Back | Print

The Dust Bowl
From 1934 to 1940 severe drought ravaged an area twice the size of Pennsylvania covering parts of Kansas, Oklahoma, Texas, New Mexico and Colorado. When the drought destroyed the crops, there was nothing to hold the soil of the wind-swept and treeless plains. The area became known as "The Dust Bowl."

By 1935, winds reaching 60 miles per hour whipped the dirt into gigantic clouds as high as 1,000 feet blocking the sun. Dust reached the president's desk in Washington and even reported by ships 500 miles out to sea. Storms blanketed highways in impenetrable clouds of swirling dust stranding motorists. With the land literally blown away, farmers left the area. By the end of the decade almost half the population, an estimated 300,000 from Oklahoma alone, migrated. Most headed to California in hopes of finding work and a better life. John Steinbeek immortalized the hardships and misery of these "Okies" in his 1939 novel "The Grapes of Wrath."

The federal government moved to reclaim the land by strategically planting trees throughout the area that reduced the effect of the wind and by promoting scientific farming methods. The effort was successful.

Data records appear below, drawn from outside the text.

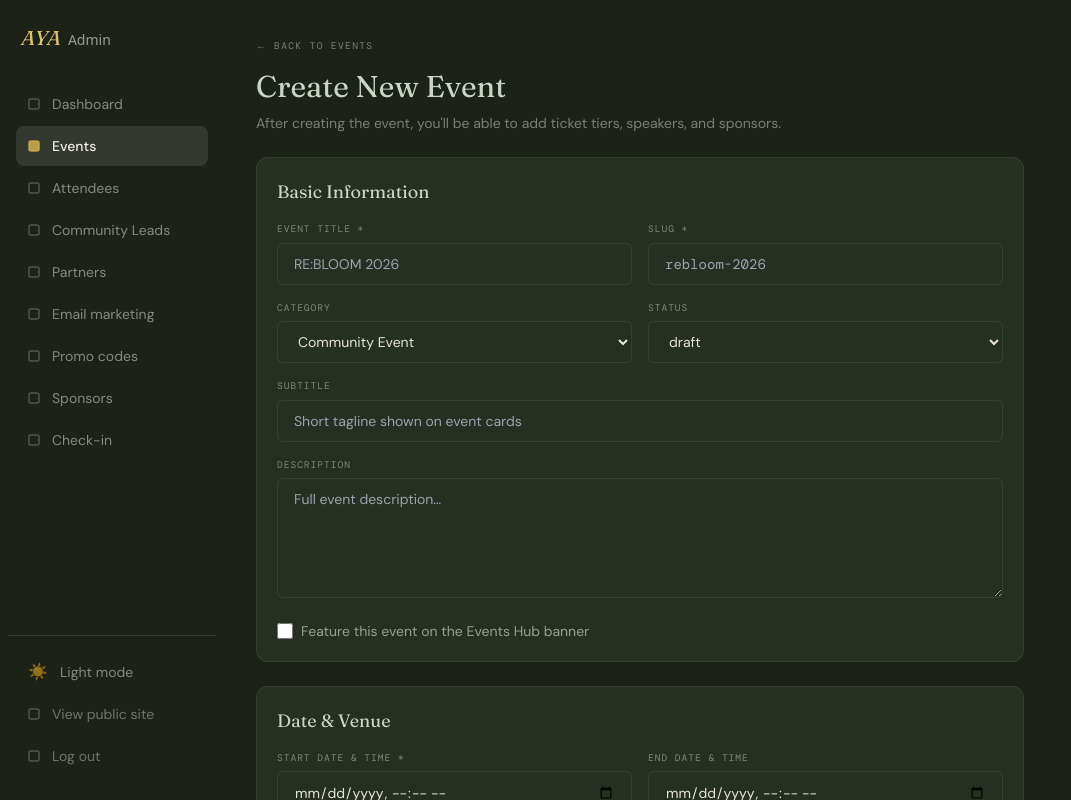
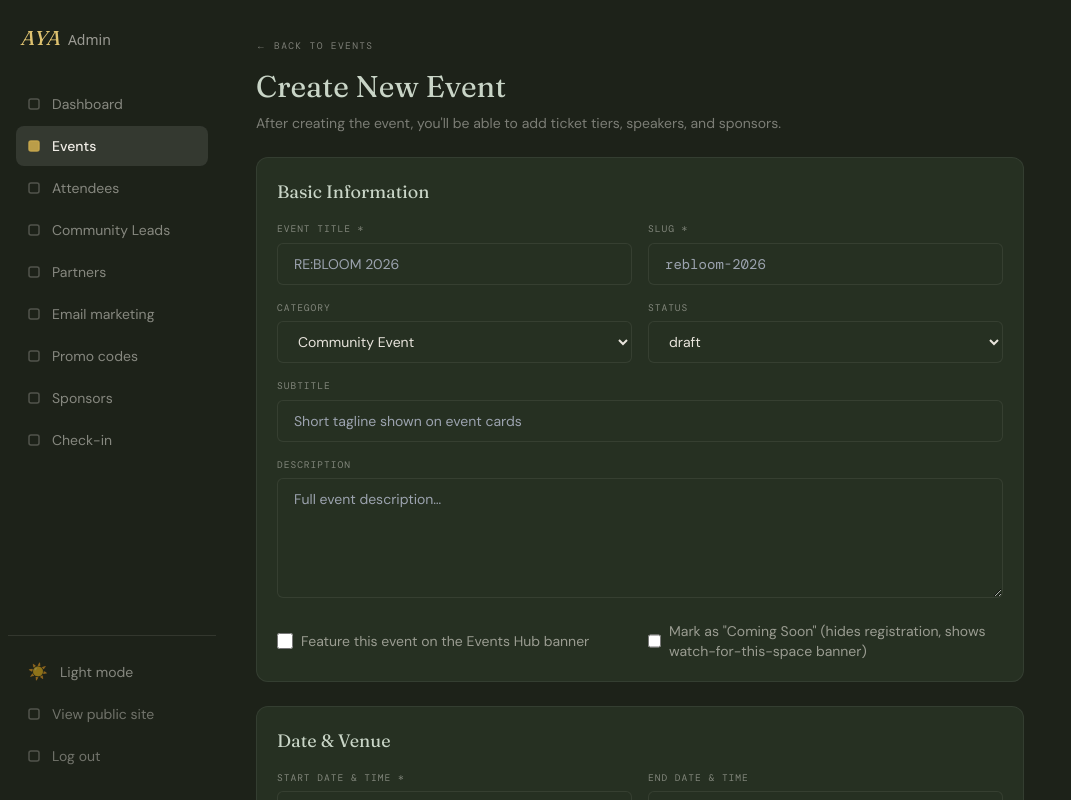
Before and after one commit to destinevents/AYATicketing, a Next.js app: page /admin/events/new in a window 1280 px wide. Shown: the top 800 px of the page, without its empty margins (0-1071 px from the left). Built offline with nearby package versions, Linux system fonts and the light colour scheme; a web font is replaced by a local one.

Commit message:
feat: add coming_soon toggle to admin event form

```diff
--- a/src/app/admin/(authenticated)/events/EventForm.tsx
+++ b/src/app/admin/(authenticated)/events/EventForm.tsx
@@ -41,6 +41,7 @@ export function EventForm({ mode, initialEvent }: EventFormProps) {
   const [category, setCategory] = useState<EventCategory>(initialEvent?.category ?? "other");
   const [status, setStatus] = useState<EventStatus>(initialEvent?.status ?? "draft");
   const [isFeatured, setIsFeatured] = useState(initialEvent?.is_featured ?? false);
+  const [comingSoon, setComingSoon] = useState(initialEvent?.coming_soon ?? false);
 
   const [startDate, setStartDate] = useState(toLocalDateTimeInput(initialEvent?.start_date ?? null));
   const [endDate, setEndDate] = useState(toLocalDateTimeInput(initialEvent?.end_date ?? null));
@@ -170,6 +171,7 @@ export function EventForm({ mode, initialEvent }: EventFormProps) {
       category,
       status,
       is_featured: isFeatured,
+      coming_soon: comingSoon,
       start_date: startDate ? new Date(startDate).toISOString() : new Date().toISOString(),
       end_date: endDate ? new Date(endDate).toISOString() : null,
       venue_name: venueName || null,
@@ -248,6 +250,10 @@ export function EventForm({ mode, initialEvent }: EventFormProps) {
           <label className="flex items-center gap-2 text-sm text-ink/80">
             <input type="checkbox" checked={isFeatured} onChange={(e) => setIsFeatured(e.target.checked)} className="h-4 w-4 rounded border-pine/30 accent-pine" />
             Feature this event on the Events Hub banner
+          </label>
+          <label className="flex items-center gap-2 text-sm text-ink/80">
+            <input type="checkbox" checked={comingSoon} onChange={(e) => setComingSoon(e.target.checked)} className="h-4 w-4 rounded border-pine/30 accent-pine" />
+            Mark as "Coming Soon" (hides registration, shows watch-for-this-space banner)
           </label>
         </div>
       </div>
```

When the drought ended in 1940, the land could successfully be farmed again.

How To Cite This Article:
"The Dust Bowl," EyeWitness to History, (2000).